She loved playing Euchre, Uno, and Oh Hell (and she apologized for saying a bad word every time she played that game!). She was a voracious reader: she delighted in eating a little bit of cheese and drinking a small glass of White Zinfindel while reading a good book. She enjoyed tending to her flower gardens; making candy Buckeyes at Christmastime; hosting a big Christmas party and a large picnic in the summer; playing with her grandchildren; listening to "old time rock and roll;" telling her husband and children what they should do; shopping for bargains at department stores; the Cincinnati Reds; and dancing. She always rooted for the underdog, which might explain her devotion to the Cincinnati Bengals and John McCain. She enjoyed going on many road trips around the backroads of Ohio and crisscrossing the USA with her husband. She was always the navigator and Bill was

always the driver. Sometimes, her best friend Gail and

husband Joe would join Bill and Janice on their road trips. First and foremost, she was a devoted daughter, wife, mother, grandmother, friend, and teacher.

Now anyone who knew Mrs. Purcell would know that she would be mortified by this cheeky obituary that her daughter wrote. Janice considered funerals to be extremely important affairs. Here is the obituary that Janice expected her daughter to write:

Janice T. Purcell, age 83, passed away at the Kettering Medical Center. She was born in 1938 in Cincinnati, Ohio. Janice was the eldest of two children of Lester and Flora Meyers. She met her husband Bill while they were students at the University of Cincinnati. She graduated from Wright State University with her bachelor's degree and master's degree in special education. Janice worked for more than 20 years as a special education teacher in the Dayton City Schools and at Our Lady of the Rosary. She lived in the Enon, Ohio area, for 55 years. She volunteered for several organizations in Enon and taught CCD for many years at St. Mary's Catholic Church in Springfield. Janice is survived by her husband of 61 years William "Bill" Purcell, her children Dwayne (Julie) of Milton, Georgia, Eric (Rita) of Centerville, Ohio, and Laura (John Jordan) of

Rockaway, New Jersey, and 5 grandchildren Whitney Purcell Shakar (Charles) and Josh Purcell of Georgia, and the triplets James, Brian, and William Jordan, and her 2 great-grandchildren Ford and Grant. She was preceded in death by her

brother Walt Meyers of Reno, Nevada, her son Mark Purcell of Springfield, Ohio, and her granddaughter Nikki Purcell Sylvest of Roswell, Georgia.

A visitation will be conducted 6-8 pm, Tuesday, December 28, 2021, in Adkins Funeral Home, Enon. Mass of Christian burial will be conducted 11:00am, Wednesday, December 29, 2021, in Mary Help of Christians Catholic Church, Fairborn. Burial will follow the service in Enon Cemetery.

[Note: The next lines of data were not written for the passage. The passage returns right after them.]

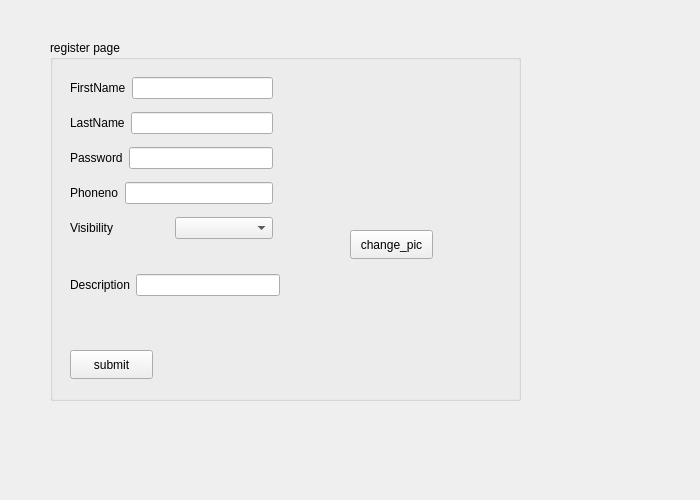
Before: the Qt Designer form Chat-Application/login.ui in verina101/Chat-Application, drawn with Qt 5.
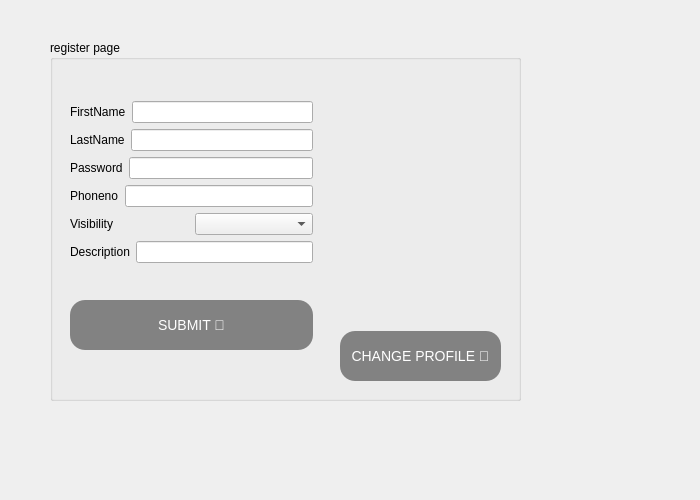
After: the same form once the commit is applied.

Patch:
```diff
--- a/Chat-Application/login.ui
+++ b/Chat-Application/login.ui
@@ -115,50 +115,19 @@
      <property name="title">
       <string>register page</string>
      </property>
-     <widget class="QPushButton" name="pushButton_submit">
-      <property name="geometry">
-       <rect>
-        <x>20</x>
-        <y>310</y>
-        <width>83</width>
-        <height>29</height>
-       </rect>
-      </property>
-      <property name="text">
-       <string>submit</string>
-      </property>
-     </widget>
-     <widget class="QWidget" name="layoutWidget">
-      <property name="geometry">
-       <rect>
-        <x>20</x>
-        <y>230</y>
-        <width>210</width>
-        <height>30</height>
-       </rect>
-      </property>
-      <layout class="QHBoxLayout" name="horizontalLayout_8">
-       <item>
-        <widget class="QLabel" name="label_7">
-         <property name="text">
-          <string>Description</string>
-         </property>
-        </widget>
-       </item>
-       <item>
-        <widget class="QLineEdit" name="lineEdit_description"/>
-       </item>
-      </layout>
-     </widget>
-     <widget class="QWidget" name="layoutWidget">
+     <widget class="QWidget" name="">
       <property name="geometry">
        <rect>
         <x>20</x>
         <y>30</y>
-        <width>203</width>
-        <height>180</height>
+        <width>243</width>
+        <height>311</height>
        </rect>
       </property>
+      <layout class="QVBoxLayout" name="verticalLayout_4">
+       <item>
+        <layout class="QVBoxLayout" name="verticalLayout_3">
+         <item>
       <layout class="QVBoxLayout" name="verticalLayout_2">
        <item>
         <layout class="QHBoxLayout" name="horizontalLayout_4">
@@ -231,32 +200,83 @@
         </layout>
        </item>
       </layout>
-     </widget>
-     <widget class="QLabel" name="label_pic">
+         </item>
+         <item>
+          <layout class="QHBoxLayout" name="horizontalLayout_8">
+           <item>
+            <widget class="QLabel" name="label_7">
+             <property name="text">
+              <string>Description</string>
+             </property>
+            </widget>
+           </item>
+           <item>
+            <widget class="QLineEdit" name="lineEdit_description"/>
+           </item>
+          </layout>
+         </item>
+        </layout>
+       </item>
+       <item>
+        <widget class="QPushButton" name="pushButton_submit">
+         <property name="minimumSize">
+          <size>
+           <width>110</width>
+           <height>50</height>
+          </size>
+         </property>
+         <property name="styleSheet">
+          <string notr="true">background:rgb(130, 130, 130);
+font:14px;
+color:white;
+border-radius:15px;
+</string>
+         </property>
+         <property name="text">
+          <string>SUBMIT 🤩</string>
+         </property>
+        </widget>
+       </item>
+      </layout>
+     </widget>
+     <widget class="QWidget" name="">
       <property name="geometry">
        <rect>
         <x>290</x>
-        <y>40</y>
-        <width>141</width>
-        <height>141</height>
+        <y>30</y>
+        <width>161</width>
+        <height>311</height>
        </rect>
       </property>
+      <layout class="QVBoxLayout" name="verticalLayout_5">
+       <item>
+        <widget class="QLabel" name="label_pic">
       <property name="text">
        <string/>
       </property>
      </widget>
+       </item>
+       <item>
      <widget class="QPushButton" name="pushButton_change_pic">
-      <property name="geometry">
-       <rect>
-        <x>300</x>
-        <y>190</y>
-        <width>83</width>
-        <height>29</height>
-       </rect>
+         <property name="minimumSize">
+          <size>
+           <width>110</width>
+           <height>50</height>
+          </size>
+         </property>
+         <property name="styleSheet">
+          <string notr="true">background:rgb(130, 130, 130);
+font:14px;
+color:white;
+border-radius:15px;
+</string>
       </property>
       <property name="text">
-       <string>change_pic</string>
-      </property>
+          <string>CHANGE PROFILE 🤩</string>
+         </property>
+        </widget>
+       </item>
+      </layout>
      </widget>
     </widget>
    </widget>
```
Lines whose indentation alone changed are shown as unchanged.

Sign the guestbook at Legacy.com

View the obituary on Legacy.com

Funeral Home Information

Adkins Funeral Home


Enon, OH